▸ PROBLEM TO SOLVE: Here is a block of records. Copy every line in it that includes "self".

··· RECORDS FOR THE TASK ···

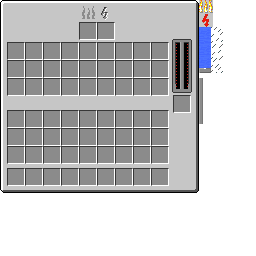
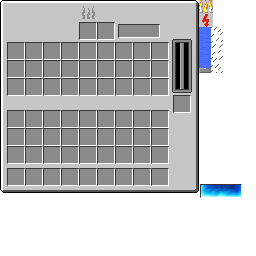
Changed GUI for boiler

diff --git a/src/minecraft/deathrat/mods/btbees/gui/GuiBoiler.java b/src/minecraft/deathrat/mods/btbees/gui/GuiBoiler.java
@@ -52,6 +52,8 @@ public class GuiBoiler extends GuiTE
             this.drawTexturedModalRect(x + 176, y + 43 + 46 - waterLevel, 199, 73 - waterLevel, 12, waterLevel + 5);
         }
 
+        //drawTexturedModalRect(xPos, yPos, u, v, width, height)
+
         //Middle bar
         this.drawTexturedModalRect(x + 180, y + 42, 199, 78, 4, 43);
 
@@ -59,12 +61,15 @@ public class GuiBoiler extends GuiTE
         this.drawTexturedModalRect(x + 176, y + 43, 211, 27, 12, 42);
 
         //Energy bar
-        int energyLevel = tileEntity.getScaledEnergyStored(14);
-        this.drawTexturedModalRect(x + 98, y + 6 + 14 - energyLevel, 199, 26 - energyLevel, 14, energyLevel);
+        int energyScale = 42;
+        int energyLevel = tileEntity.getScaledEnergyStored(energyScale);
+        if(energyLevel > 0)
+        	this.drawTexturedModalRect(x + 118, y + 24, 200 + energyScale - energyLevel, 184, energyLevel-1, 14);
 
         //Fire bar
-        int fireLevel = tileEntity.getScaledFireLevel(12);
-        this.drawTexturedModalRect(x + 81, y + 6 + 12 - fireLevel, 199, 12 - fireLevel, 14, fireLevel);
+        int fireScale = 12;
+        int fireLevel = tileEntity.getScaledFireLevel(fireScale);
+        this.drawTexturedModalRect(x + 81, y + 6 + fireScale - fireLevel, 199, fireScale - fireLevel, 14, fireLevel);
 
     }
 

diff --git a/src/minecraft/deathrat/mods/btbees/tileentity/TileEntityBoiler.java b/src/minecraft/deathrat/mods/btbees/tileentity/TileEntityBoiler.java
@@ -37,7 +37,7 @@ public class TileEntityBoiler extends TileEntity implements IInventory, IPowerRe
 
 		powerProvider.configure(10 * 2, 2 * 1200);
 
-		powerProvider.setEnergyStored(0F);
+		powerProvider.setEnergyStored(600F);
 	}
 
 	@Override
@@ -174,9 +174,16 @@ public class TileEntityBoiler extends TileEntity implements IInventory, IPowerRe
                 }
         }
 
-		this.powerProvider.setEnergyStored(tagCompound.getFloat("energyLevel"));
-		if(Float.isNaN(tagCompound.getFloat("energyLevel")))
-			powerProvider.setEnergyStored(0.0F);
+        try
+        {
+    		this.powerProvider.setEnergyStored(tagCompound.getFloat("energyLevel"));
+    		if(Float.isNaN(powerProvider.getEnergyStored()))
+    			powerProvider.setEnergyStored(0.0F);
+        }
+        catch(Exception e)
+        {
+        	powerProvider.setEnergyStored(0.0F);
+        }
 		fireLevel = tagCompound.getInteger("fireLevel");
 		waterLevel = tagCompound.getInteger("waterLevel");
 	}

···
··· RECORDS FOR THE TASK ···

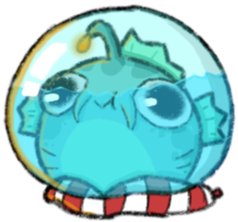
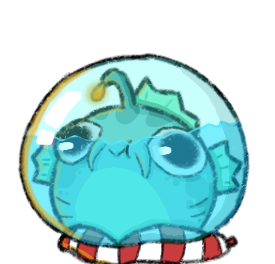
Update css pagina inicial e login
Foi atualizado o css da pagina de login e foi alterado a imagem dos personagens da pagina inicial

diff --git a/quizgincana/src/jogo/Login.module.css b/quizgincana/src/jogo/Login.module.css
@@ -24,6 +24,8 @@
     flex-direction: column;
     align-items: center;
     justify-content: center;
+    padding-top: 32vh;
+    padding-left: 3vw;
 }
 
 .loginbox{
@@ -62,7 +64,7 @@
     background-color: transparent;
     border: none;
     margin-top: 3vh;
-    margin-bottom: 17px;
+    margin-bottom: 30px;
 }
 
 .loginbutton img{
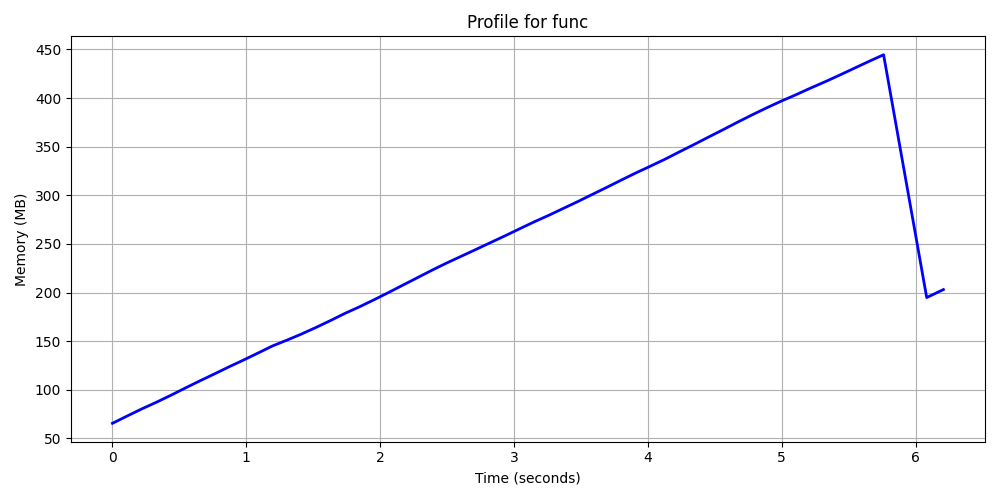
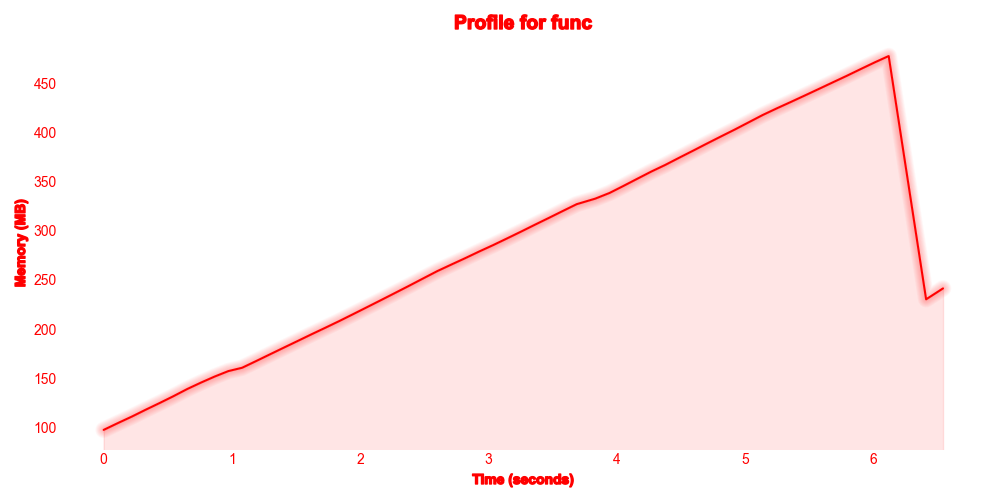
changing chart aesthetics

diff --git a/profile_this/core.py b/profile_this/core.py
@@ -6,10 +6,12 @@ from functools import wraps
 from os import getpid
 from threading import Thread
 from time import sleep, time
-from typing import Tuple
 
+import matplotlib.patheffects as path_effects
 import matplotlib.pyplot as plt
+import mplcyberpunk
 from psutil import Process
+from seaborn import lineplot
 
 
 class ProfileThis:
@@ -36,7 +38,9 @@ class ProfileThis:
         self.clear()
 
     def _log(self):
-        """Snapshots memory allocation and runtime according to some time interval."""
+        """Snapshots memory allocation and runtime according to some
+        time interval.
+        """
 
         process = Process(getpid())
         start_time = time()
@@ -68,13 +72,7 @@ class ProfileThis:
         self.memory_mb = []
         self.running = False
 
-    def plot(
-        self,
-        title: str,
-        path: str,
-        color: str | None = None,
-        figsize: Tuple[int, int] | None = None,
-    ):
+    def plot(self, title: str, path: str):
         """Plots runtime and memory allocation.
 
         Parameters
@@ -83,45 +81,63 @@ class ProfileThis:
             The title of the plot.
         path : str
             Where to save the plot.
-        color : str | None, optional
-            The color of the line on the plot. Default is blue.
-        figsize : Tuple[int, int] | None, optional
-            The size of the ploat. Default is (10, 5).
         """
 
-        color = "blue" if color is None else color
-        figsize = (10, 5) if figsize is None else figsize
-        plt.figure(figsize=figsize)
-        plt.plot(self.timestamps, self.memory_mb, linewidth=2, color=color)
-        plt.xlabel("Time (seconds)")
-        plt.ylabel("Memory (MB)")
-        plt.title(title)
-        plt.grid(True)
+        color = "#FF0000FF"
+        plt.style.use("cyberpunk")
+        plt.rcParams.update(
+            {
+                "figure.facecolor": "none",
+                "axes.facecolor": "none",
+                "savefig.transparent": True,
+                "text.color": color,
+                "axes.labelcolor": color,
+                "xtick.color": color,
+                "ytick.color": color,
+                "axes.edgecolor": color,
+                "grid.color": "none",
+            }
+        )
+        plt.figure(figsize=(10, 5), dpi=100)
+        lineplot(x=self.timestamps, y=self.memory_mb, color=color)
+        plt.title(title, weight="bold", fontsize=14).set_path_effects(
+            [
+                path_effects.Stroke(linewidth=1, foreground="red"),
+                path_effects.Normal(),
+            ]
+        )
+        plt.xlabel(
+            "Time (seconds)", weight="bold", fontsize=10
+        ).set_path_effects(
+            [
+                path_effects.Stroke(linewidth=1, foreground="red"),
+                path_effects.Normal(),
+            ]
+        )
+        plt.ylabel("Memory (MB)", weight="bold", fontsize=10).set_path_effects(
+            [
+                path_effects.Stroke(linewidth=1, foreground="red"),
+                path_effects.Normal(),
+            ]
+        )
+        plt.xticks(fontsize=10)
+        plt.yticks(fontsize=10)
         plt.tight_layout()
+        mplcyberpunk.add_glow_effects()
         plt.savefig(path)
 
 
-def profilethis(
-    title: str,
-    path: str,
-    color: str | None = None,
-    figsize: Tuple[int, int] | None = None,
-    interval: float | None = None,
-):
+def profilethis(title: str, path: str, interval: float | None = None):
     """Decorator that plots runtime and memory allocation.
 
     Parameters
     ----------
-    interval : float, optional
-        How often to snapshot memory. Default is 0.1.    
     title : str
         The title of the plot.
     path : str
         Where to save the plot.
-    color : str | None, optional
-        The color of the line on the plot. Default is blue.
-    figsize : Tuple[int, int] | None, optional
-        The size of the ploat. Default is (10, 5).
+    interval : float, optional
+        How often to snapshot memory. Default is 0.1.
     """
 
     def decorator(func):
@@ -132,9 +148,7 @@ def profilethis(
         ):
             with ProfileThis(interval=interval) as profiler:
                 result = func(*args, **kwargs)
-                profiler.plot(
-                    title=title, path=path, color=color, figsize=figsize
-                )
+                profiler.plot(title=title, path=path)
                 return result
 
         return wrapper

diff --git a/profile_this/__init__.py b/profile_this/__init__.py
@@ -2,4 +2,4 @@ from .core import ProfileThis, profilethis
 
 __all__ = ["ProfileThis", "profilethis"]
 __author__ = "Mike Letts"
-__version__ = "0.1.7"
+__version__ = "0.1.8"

···

▸ COMPLETED TASK:
         self.clear()
     def _log(self):
         self.memory_mb = []
         self.running = False
-        self,
+    def plot(self, title: str, path: str):
-        plt.plot(self.timestamps, self.memory_mb, linewidth=2, color=color)
+        lineplot(x=self.timestamps, y=self.memory_mb, color=color)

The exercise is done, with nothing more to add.